Windows Vista includes a new set of features that allow playback software to work with protected media, especially high-definition content. This DRM infrastructure is bitterly controversial, and it's given rise to an enormous amount of misinformation. In part 2 of this three-part series, I continue my detailed examination of the errors, dostortions, and untruths in the most widely quoted paper on the subject, written by New Zealand researcher Peter Gutmann. I was stunned to find that some of the assertions in his epic paper are directly contradicted by his own sources, and that two of his key stats are literally made up. See the proof for yourself.
Self-described "professional paranoid" Peter Gutmann of the University of Auckland has become the most widely quoted source of information on DRM and content protection in Windows Vista. The trouble is, Gutmann's work is riddled with factual errors, distortions, contradictions, and outright untruths, and his conclusions are equally wrong. In this three-part series, I'll show you why Gutmann's outrageous and inflamatory arguments don't stand up to close scrutiny.
I've been reporting my experiences with Windows Vista and playback of HD DVD and Blu-ray discs. Several commenters have expressed skepticism over my contention that Windows Vista's DRM didn't come into play at all, and I've also seen some raised eyebrows over my test results involving CPU usage. To put those questions to rest, I dug up an older, slower system without a single HDCP-compatible part. All it takes is a single two-buck part to produce perfect HD playback - at least for now.
I have a stack of shiny high-def discs, a Windows Vista PC, and a new combo drive that plays both Blu-ray and HD DVD formats. Here's how I went from bare metal to home theater in 60 minutes or less. And the best part of all? No Vista DRM. Yes, you read that right. I've got the details right here.
As part of my ongoing Vista Media Center project, I'm about to add Blu-ray and HD DVD playback capabilities to my new living room system. Unlike most upgrades, though, this one isn't a simple matter of plugging in a new drive and loading some updated drivers.

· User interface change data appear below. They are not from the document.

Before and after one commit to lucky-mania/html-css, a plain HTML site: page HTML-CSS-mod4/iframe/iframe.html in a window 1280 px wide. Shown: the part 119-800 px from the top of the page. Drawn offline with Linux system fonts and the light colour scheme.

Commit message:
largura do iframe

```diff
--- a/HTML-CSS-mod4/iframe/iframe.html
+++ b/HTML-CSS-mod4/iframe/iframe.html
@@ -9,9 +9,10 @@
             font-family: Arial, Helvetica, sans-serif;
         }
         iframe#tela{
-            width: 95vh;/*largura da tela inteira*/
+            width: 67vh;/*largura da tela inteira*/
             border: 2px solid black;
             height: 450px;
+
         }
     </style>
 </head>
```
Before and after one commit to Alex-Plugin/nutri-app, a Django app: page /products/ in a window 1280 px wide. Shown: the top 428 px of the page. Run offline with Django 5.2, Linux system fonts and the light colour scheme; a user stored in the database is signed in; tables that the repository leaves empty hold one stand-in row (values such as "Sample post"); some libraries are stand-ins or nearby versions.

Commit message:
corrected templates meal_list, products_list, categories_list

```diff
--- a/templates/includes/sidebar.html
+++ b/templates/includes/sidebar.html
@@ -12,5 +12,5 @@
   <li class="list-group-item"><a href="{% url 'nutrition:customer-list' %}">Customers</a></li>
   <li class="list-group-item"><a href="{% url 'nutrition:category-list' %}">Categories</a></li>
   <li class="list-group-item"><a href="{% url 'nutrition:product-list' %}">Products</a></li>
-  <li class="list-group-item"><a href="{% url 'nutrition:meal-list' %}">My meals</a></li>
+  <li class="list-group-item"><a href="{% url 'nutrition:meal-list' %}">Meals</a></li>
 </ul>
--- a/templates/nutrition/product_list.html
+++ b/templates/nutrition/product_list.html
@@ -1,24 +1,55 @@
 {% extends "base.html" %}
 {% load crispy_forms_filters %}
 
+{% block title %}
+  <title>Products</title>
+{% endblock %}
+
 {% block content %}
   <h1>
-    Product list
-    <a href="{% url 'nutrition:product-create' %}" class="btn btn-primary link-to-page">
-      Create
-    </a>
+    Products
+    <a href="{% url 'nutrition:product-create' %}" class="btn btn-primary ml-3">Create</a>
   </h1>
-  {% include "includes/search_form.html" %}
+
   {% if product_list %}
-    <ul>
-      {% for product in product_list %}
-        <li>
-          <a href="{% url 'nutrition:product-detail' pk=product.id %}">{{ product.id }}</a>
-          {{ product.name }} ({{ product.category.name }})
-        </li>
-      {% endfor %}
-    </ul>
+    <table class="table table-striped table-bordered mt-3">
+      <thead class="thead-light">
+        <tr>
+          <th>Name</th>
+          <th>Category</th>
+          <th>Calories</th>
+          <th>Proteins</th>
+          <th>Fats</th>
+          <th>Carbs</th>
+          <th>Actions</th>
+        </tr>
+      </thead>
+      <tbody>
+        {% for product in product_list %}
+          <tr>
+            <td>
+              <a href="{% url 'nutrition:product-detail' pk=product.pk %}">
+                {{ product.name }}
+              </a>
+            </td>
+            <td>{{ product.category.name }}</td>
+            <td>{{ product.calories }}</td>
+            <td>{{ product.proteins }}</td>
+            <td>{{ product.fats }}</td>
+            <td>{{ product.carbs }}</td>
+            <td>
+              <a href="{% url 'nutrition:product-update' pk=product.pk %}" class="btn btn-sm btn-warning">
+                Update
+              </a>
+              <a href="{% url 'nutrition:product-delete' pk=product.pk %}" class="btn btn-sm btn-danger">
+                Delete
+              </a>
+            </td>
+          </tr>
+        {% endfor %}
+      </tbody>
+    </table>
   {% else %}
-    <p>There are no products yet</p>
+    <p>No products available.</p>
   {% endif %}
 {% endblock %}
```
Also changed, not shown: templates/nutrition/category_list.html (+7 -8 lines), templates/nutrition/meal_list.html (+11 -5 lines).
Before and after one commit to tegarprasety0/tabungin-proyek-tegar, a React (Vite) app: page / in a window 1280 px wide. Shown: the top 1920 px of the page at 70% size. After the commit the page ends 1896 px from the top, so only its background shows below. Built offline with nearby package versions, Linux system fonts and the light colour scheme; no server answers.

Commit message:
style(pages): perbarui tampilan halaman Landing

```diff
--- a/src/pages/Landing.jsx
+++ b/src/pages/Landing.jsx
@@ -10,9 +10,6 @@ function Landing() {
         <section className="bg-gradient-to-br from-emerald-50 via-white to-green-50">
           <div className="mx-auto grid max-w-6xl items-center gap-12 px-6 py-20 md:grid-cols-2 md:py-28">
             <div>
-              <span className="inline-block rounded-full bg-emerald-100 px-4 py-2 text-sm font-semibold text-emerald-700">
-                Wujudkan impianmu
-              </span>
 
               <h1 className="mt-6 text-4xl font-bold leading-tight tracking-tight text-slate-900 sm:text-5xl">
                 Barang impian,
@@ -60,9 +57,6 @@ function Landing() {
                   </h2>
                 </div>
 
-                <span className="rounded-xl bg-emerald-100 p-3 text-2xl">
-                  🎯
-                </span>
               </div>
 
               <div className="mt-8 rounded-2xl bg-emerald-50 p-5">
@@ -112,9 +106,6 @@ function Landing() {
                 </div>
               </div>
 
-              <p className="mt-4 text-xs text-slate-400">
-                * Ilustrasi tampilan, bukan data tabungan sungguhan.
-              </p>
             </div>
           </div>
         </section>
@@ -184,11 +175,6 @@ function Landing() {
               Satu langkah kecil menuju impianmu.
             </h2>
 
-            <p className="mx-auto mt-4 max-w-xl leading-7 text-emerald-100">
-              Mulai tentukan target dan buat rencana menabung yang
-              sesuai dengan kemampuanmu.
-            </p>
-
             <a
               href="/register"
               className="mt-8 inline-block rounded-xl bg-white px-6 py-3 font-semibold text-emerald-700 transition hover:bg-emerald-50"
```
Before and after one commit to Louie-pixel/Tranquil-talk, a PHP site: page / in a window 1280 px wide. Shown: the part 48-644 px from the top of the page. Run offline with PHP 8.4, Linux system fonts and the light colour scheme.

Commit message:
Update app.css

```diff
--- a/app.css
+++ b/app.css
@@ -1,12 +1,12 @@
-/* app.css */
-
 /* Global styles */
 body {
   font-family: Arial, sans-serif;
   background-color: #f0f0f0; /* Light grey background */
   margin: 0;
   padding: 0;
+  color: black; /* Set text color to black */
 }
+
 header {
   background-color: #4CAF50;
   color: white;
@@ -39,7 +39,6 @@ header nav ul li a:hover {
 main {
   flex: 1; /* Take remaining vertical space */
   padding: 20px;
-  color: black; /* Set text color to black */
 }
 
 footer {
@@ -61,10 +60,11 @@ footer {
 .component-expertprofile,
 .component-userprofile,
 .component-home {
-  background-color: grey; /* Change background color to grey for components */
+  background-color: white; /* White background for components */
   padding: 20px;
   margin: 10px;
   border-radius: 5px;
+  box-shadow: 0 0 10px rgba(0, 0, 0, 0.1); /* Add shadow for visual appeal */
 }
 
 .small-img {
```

You'll need to jump through no fewer than six hoops to get Blu-ray or HD DVD working on a Windows PC.
Microsoft has finally removed the wraps from its plans for Windows Vista Service Pack 1. What's in it? When will you be able to get your hand on it? Will it include a new search interface to address antitrust complaints? I've got answers to those questions and more.
Several readers have written to request a list of parts and prices that I used for my Vista Media Center system. Here it is, with the caveat that the prices are bound to fluctuate. If you're planning to build your own, start here.
In June, I recounted my out-of-the-box experience with a new Dell PC running Windows Vista. In July, I took the plunge and moved this system out of the office and into the living room. With a few extra bits of hardware, everything is working together perfectly. If you've considered doing the same thing, read my advice and check out the accompanying image gallery.